-- Opening Marker --

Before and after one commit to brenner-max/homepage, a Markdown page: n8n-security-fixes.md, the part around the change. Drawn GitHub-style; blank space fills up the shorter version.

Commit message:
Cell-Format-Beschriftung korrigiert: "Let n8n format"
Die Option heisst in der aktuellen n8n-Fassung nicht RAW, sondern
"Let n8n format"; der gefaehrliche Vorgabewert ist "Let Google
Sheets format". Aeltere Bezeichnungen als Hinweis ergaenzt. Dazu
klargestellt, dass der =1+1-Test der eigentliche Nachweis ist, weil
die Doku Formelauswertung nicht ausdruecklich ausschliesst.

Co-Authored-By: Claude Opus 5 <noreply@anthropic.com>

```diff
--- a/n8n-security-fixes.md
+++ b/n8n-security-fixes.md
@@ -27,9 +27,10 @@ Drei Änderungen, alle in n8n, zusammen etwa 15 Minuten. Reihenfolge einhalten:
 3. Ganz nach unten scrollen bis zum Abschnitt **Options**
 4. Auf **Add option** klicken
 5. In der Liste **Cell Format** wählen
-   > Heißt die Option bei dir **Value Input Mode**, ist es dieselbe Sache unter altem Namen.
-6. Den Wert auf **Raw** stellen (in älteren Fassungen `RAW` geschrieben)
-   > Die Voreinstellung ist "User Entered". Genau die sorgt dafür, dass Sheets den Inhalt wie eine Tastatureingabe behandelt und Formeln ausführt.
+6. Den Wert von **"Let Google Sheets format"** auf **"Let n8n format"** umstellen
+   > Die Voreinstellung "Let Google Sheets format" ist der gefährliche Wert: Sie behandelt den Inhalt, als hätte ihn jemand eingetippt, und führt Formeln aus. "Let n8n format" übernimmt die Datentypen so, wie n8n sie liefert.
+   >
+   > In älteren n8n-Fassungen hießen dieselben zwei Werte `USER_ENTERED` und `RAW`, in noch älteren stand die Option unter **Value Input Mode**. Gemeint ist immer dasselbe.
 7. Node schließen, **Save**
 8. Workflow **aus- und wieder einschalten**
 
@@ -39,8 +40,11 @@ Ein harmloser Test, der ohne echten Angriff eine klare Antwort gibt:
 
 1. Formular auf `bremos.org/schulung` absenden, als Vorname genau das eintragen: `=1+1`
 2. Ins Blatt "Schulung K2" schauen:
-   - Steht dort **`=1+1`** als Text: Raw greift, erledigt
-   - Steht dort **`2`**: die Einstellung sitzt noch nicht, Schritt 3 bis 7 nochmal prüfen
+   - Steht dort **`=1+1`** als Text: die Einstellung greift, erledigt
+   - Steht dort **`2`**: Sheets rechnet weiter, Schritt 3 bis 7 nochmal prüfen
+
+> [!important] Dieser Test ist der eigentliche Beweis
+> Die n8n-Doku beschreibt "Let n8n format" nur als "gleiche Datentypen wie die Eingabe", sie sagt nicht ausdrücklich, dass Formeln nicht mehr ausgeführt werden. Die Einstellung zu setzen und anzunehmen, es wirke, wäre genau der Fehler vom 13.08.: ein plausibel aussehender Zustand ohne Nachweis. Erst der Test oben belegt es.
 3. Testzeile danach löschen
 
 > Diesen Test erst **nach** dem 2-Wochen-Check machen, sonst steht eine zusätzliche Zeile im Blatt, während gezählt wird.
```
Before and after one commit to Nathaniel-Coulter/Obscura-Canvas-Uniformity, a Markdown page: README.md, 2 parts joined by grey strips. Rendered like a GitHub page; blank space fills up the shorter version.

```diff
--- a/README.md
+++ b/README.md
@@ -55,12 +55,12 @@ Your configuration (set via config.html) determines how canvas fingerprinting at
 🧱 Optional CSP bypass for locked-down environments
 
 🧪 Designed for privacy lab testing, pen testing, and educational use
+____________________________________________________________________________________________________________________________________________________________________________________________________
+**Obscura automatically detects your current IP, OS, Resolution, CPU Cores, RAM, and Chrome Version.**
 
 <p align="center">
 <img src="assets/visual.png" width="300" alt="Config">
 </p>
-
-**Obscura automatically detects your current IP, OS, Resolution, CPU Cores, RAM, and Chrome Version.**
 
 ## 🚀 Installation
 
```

-- Closing Marker --

WHAT THIS TASK INVOLVES.
If a line in the records above holds the string "Sheets", copy it.

ANSWER SPACE.
Sheets format". Aeltere Bezeichnungen als Hinweis ergaenzt. Dazu
-   > Die Voreinstellung ist "User Entered". Genau die sorgt dafür, dass Sheets den Inhalt wie eine Tastatureingabe behandelt und Formeln ausführt.
+6. Den Wert von **"Let Google Sheets format"** auf **"Let n8n format"** umstellen
+   > Die Voreinstellung "Let Google Sheets format" ist der gefährliche Wert: Sie behandelt den Inhalt, als hätte ihn jemand eingetippt, und führt Formeln aus. "Let n8n format" übernimmt die Datentypen so, wie n8n sie liefert.
+   - Steht dort **`2`**: Sheets rechnet weiter, Schritt 3 bis 7 nochmal prüfen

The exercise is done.